Web interface edit records:
++++++
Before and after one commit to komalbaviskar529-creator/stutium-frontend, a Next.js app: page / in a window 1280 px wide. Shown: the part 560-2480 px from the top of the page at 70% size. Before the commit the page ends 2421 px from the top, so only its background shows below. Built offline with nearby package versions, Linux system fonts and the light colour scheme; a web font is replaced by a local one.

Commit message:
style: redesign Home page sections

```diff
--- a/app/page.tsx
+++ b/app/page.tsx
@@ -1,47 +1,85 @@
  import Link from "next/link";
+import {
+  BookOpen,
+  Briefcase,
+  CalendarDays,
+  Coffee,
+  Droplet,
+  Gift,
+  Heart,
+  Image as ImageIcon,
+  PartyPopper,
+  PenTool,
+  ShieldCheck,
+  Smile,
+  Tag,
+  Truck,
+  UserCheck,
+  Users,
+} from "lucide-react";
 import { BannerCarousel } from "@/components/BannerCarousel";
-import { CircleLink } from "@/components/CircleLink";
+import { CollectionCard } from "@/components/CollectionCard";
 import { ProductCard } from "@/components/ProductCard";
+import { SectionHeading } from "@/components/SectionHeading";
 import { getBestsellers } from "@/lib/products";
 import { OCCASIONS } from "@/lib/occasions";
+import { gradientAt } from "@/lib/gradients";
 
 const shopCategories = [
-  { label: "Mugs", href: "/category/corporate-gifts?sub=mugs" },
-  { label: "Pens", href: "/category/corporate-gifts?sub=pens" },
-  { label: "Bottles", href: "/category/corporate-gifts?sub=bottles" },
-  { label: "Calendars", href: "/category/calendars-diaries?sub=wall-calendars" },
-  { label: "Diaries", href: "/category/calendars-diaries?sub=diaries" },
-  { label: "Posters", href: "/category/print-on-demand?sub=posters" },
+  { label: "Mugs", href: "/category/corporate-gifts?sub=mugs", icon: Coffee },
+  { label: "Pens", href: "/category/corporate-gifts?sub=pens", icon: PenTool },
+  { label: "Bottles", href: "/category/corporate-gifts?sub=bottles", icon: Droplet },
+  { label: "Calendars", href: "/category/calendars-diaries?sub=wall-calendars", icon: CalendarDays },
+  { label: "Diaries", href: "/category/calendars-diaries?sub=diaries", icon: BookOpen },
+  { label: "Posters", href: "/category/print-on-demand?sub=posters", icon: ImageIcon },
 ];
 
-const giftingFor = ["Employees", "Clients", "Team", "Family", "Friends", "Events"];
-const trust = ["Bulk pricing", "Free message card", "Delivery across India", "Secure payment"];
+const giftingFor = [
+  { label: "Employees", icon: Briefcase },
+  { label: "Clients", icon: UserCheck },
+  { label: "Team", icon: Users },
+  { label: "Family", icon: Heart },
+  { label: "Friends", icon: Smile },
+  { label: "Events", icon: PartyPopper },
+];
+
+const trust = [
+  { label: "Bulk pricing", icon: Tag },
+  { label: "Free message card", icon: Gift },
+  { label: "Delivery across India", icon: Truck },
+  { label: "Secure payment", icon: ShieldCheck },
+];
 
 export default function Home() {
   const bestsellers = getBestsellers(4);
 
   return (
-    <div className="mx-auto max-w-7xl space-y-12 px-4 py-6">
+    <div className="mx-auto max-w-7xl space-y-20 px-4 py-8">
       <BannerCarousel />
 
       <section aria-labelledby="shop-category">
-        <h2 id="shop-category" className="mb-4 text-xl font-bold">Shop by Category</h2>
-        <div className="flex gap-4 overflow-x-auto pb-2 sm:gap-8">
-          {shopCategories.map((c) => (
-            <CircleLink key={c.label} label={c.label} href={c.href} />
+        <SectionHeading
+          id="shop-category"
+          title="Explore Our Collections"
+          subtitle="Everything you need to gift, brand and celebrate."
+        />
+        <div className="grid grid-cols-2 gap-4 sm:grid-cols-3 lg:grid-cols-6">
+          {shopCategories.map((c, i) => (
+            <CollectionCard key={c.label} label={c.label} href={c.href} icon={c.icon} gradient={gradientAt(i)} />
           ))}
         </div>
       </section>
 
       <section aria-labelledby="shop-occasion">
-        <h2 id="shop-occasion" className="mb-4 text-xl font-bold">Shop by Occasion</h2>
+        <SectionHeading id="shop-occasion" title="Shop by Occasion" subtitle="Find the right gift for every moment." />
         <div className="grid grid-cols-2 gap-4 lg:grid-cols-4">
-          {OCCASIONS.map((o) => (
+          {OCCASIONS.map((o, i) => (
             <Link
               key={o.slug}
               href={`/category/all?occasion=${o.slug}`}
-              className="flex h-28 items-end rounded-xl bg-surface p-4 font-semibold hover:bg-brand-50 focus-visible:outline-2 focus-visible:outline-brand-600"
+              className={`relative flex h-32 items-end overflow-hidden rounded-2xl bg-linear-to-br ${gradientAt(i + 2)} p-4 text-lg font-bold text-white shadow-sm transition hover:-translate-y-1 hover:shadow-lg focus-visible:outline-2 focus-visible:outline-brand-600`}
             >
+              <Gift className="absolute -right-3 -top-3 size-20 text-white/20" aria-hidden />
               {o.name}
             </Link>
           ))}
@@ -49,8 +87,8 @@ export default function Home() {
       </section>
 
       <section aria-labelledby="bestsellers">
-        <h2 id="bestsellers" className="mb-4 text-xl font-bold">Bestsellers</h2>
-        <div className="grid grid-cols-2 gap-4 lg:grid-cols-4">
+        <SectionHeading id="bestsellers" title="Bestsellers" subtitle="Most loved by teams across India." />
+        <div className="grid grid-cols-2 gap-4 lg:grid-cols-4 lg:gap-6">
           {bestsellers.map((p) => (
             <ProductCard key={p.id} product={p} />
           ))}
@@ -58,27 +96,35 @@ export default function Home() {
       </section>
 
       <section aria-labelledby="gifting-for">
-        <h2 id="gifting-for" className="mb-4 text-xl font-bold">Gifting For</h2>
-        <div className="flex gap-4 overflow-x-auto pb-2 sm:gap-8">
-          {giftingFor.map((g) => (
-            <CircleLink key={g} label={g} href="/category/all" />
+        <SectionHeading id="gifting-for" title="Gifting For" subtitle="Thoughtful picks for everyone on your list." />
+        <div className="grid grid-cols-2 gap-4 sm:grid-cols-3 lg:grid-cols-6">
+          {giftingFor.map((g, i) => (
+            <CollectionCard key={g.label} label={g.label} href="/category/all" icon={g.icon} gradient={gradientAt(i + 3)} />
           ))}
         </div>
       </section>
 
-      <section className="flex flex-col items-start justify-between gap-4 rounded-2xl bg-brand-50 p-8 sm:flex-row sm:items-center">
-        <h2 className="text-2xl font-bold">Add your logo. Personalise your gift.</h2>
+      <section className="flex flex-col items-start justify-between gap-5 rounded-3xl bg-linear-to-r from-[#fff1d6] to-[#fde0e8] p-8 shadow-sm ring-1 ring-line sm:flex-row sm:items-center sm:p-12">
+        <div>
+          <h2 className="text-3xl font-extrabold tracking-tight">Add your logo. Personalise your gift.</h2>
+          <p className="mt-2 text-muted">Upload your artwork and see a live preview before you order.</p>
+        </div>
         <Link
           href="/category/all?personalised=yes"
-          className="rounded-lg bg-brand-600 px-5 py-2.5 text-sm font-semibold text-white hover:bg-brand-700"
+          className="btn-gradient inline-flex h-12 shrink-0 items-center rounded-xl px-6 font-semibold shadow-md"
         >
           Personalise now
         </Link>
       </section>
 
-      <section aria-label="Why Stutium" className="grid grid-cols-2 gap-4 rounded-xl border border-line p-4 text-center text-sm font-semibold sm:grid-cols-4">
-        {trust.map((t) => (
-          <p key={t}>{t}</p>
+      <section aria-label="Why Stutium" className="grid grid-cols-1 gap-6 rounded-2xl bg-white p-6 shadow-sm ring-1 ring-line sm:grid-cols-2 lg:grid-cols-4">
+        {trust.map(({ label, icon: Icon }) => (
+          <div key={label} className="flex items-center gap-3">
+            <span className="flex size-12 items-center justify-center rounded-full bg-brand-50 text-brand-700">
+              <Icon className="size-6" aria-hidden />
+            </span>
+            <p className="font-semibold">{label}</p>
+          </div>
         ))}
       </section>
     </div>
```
++++++
PROBLEM STATEMENT: Among the entries, how many lines contain the string "grid"? Give the number without anything else.

WRITTEN ANSWER: 7